Lehigh helped out. They made food and brought it over to Clewell. [Sodexo] brought in a chef from George Mason to help out. Our chefs are now back; they tested negative after the short quarantine period, so we’re back up to full speed. One of the advantages we have of being with a large organization like Sodexo is that they were able to pull resources from other areas like Lehigh, the Bethlehem School District, and all the way down to George Mason to help us out. That doesn’t mean it wasn’t without hiccups. Those are new people to our campus; they don’t know how our campus works in the same way that our chefs do, so I appreciate everybody’s patience with it.

It was really done out of the best nature of our staff. There was the horrible snowstorm, and the chef thought that he would help out and get the people to come in by taking his SUV and picking them up. Everybody was masked up, but there was an exposure because they were sitting in close quarters. Fortunately, it wasn’t a transmission, but there was an exposure, so we had to follow all the guidelines.

I appreciate all the students understanding this, because food is one of the things that hurts the campus the most when it has a hiccup. But it was all done out of trying to help each other. But we had to quarantine our chefs to be on the safe side. Taking care of one another is a Moravian tradition, though, so I’m glad it was done.

How have you personally been handling the pandemic? What have you been doing to keep busy these days?

Well, I’ve been struggling like anyone else. I’ve been reading a lot of books. I read a lot of books on anti-racism and Jill Lepore’s book on American history “These Truths.” I read “Caste” [by Isabel Wilkerson] over the break. I’ve done a lot of reading and I’ve tried to be good about working out. Like anyone else, it’s hard when you’re living at your home most of the time even though my home is on campus. 

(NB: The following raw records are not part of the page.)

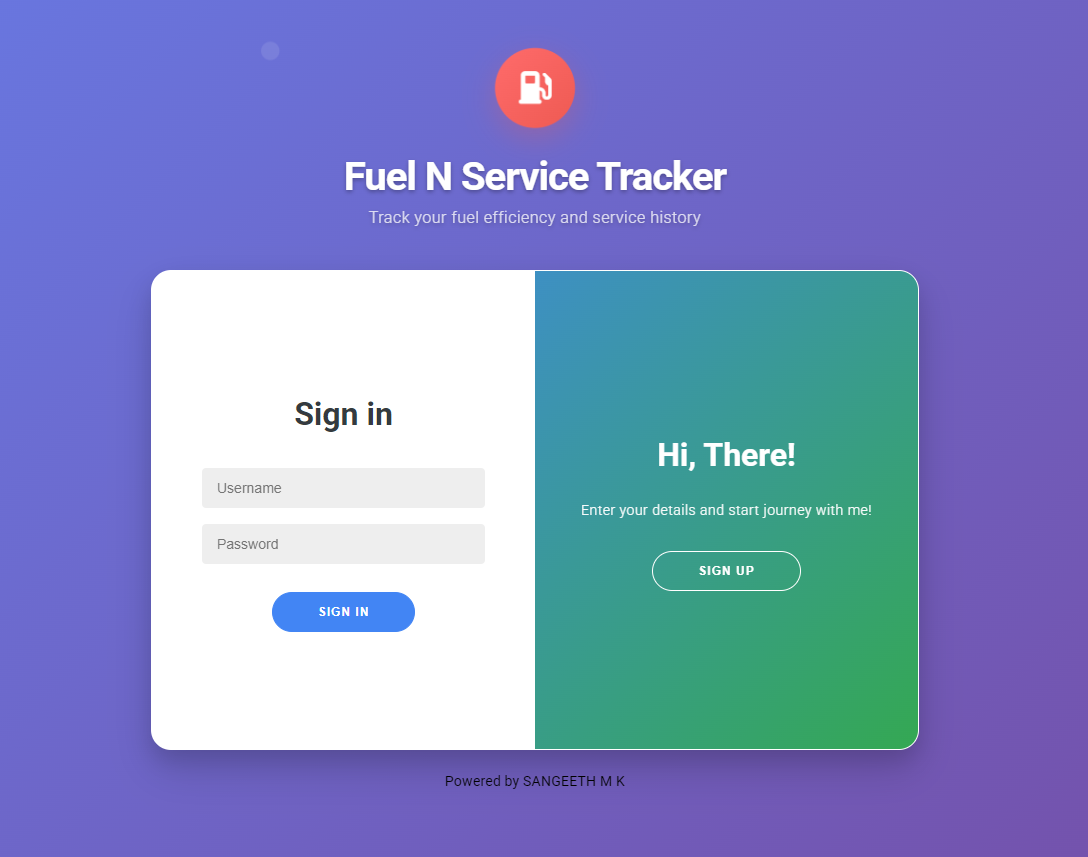
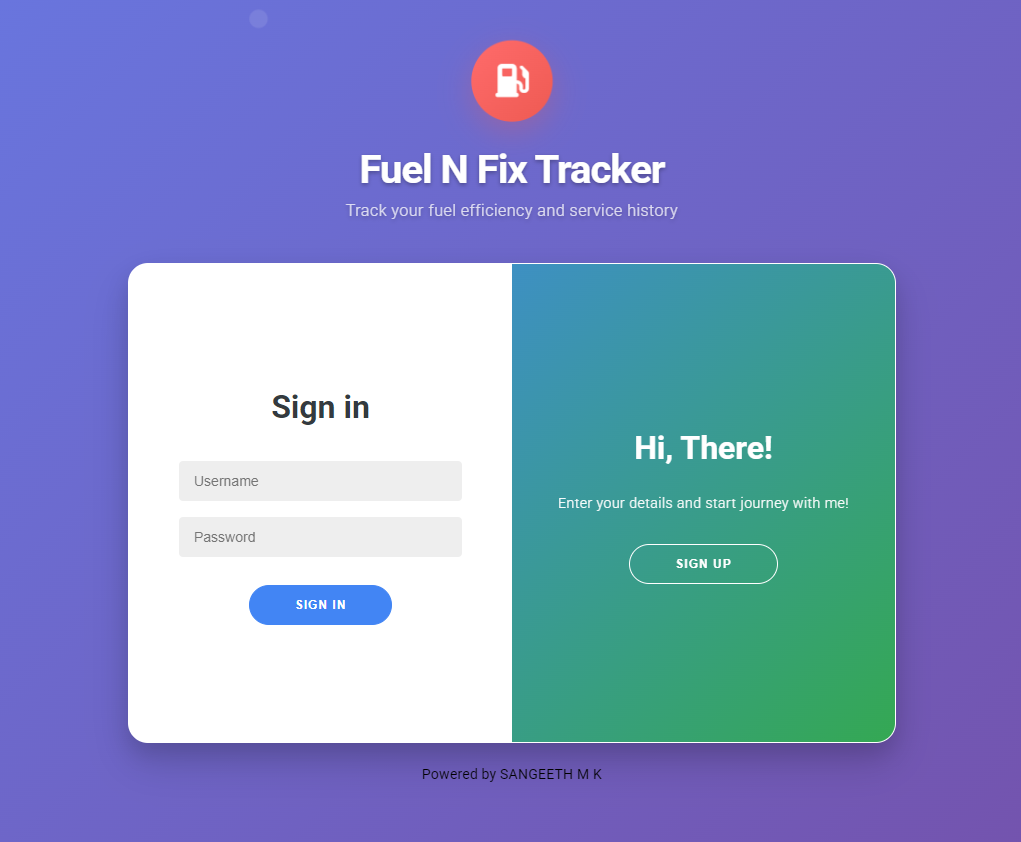
title changed2

diff --git a/index.html b/index.html
@@ -311,7 +311,7 @@
                         <img class="portfolio-card-img" src="assets/imgs/fuel.PNG" class="img-responsive rounded">
                         <span class="portfolio-card-overlay">
                             <span class="portfolio-card-caption">
-                                <h4>Fuel N Service Tracker</h4>
+                                <h4>Fuel N Fix Tracker</h4>
                                     <p class="font-weight-normal">Created FuelNFix, a secure web application to track vehicle fuel efficiency and service history. Implemented JWT token-based authentication for secure access, allowing users to log fuel usage, manage service records, and analyze consumption trends. Developed with modern web technologies for a responsive UI and protected backend APIs, ensuring a seamless and safe user experience.</p>
                             </span>
                         </span>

I’m happy to see students back, but I will tell you: the things that give me energy, which is hanging out with you guys, have not been there because you’ve not been here. We haven’t been able to play sports, I haven’t been able to go to music concerts; we didn’t even do Vespers. All the things that give me energy have been taken away just like they have been for you. So we struggle to remain energetic and positive and get through this. No different from anybody else. 

I’m glad to see us back and playing sports, I’m glad to see students back at the HUB and on campus and clubs and activities happening, and more of that will be happening. Graduation, hopefully, on MAC field this year—all those things really make my job worthwhile. Not having you guys around is a drag, so I’m glad you’re all back. 

But I think like everybody else—I have young children. My daughter had been in hybrid school and juggling that—juggling her learning geometry for me and doing all that kind of stuff remains a challenge as it is for all of you.

You know, it’s funny because my area of expertise is epidemic diseases. I do scholarship on the bubonic plague and other epidemic diseases. I preferred remaining a scholar of one, not living through one.